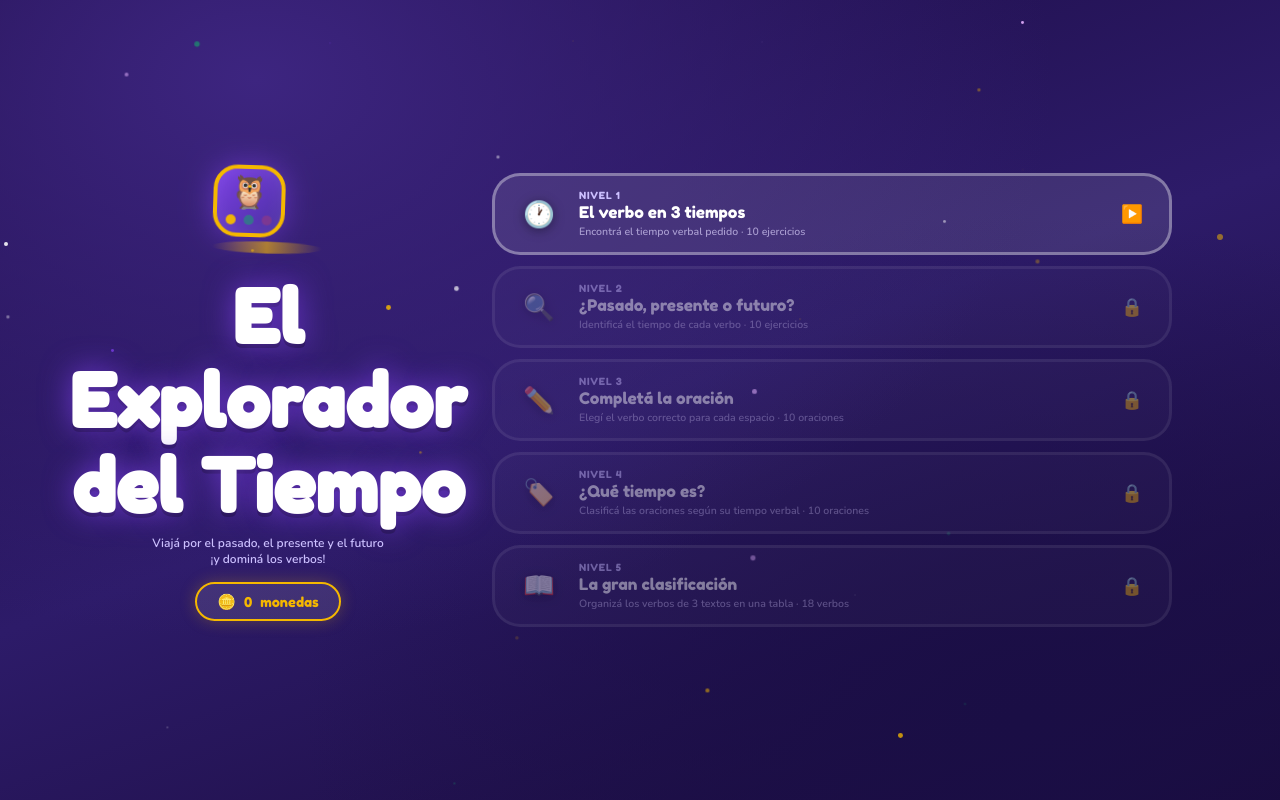
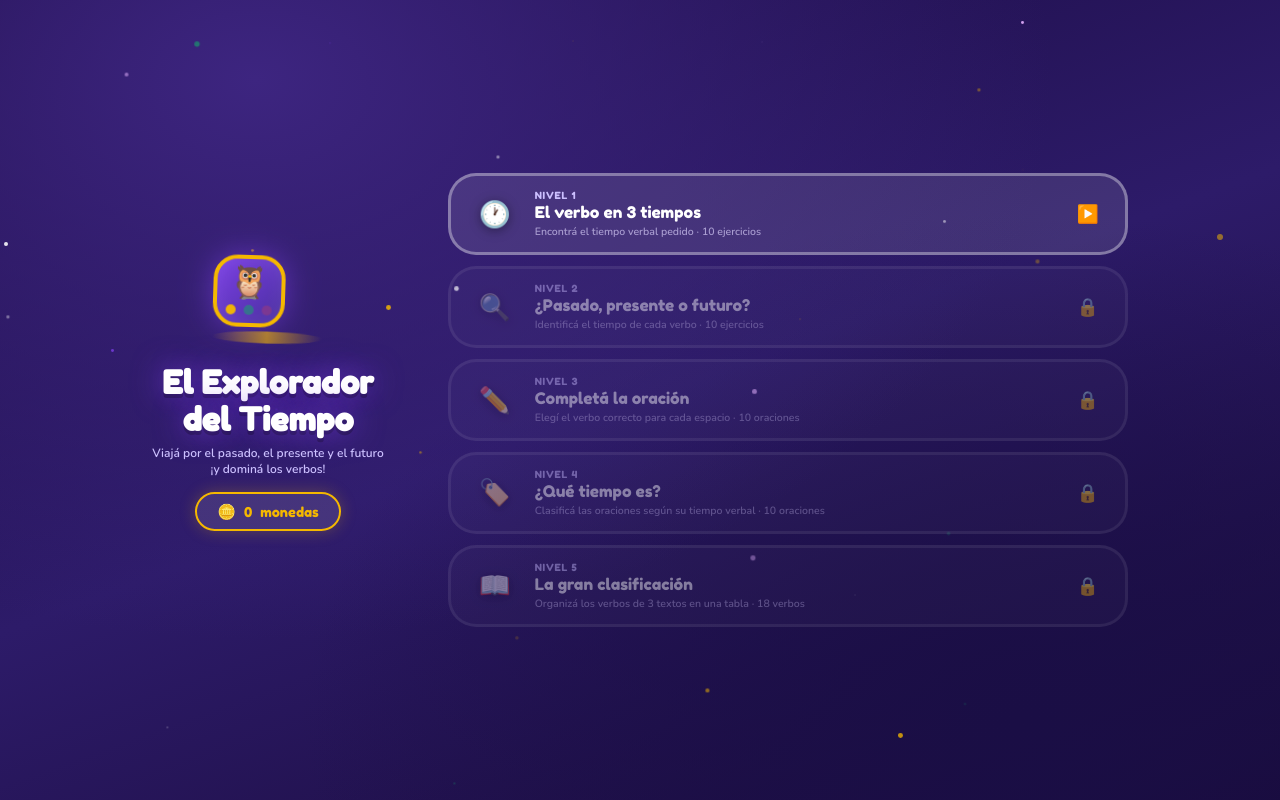
Before and after one commit to lamartinez1109/lenguaparasegundo, a plain HTML site: page verbos/index.html in a window 1280 px wide. Drawn offline with nearby package versions, Linux system fonts and the light colour scheme.

Commit message:
Update style.css

```diff
--- a/verbos/style.css
+++ b/verbos/style.css
@@ -148,7 +148,7 @@ body::before {
 
 .home-title {
   font-family: var(--ff-display);
-  font-size: 4.6rem;
+  font-size: clamp(2rem, 3.4vh, 3rem);
   color: #fff;
   text-align: center;
   margin: 0 0 6px;
```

Activity ->
Write out every record above exactly as it stands, but leave out the pictures.

Reply to the task ->
Before and after one commit to lamartinez1109/lenguaparasegundo, a plain HTML site: page verbos/index.html in a window 1280 px wide. Drawn offline with nearby package versions, Linux system fonts and the light colour scheme.

Commit message:
Update style.css

```diff
--- a/verbos/style.css
+++ b/verbos/style.css
@@ -148,7 +148,7 @@ body::before {
 
 .home-title {
   font-family: var(--ff-display);
-  font-size: 4.6rem;
+  font-size: clamp(2rem, 3.4vh, 3rem);
   color: #fff;
   text-align: center;
   margin: 0 0 6px;
```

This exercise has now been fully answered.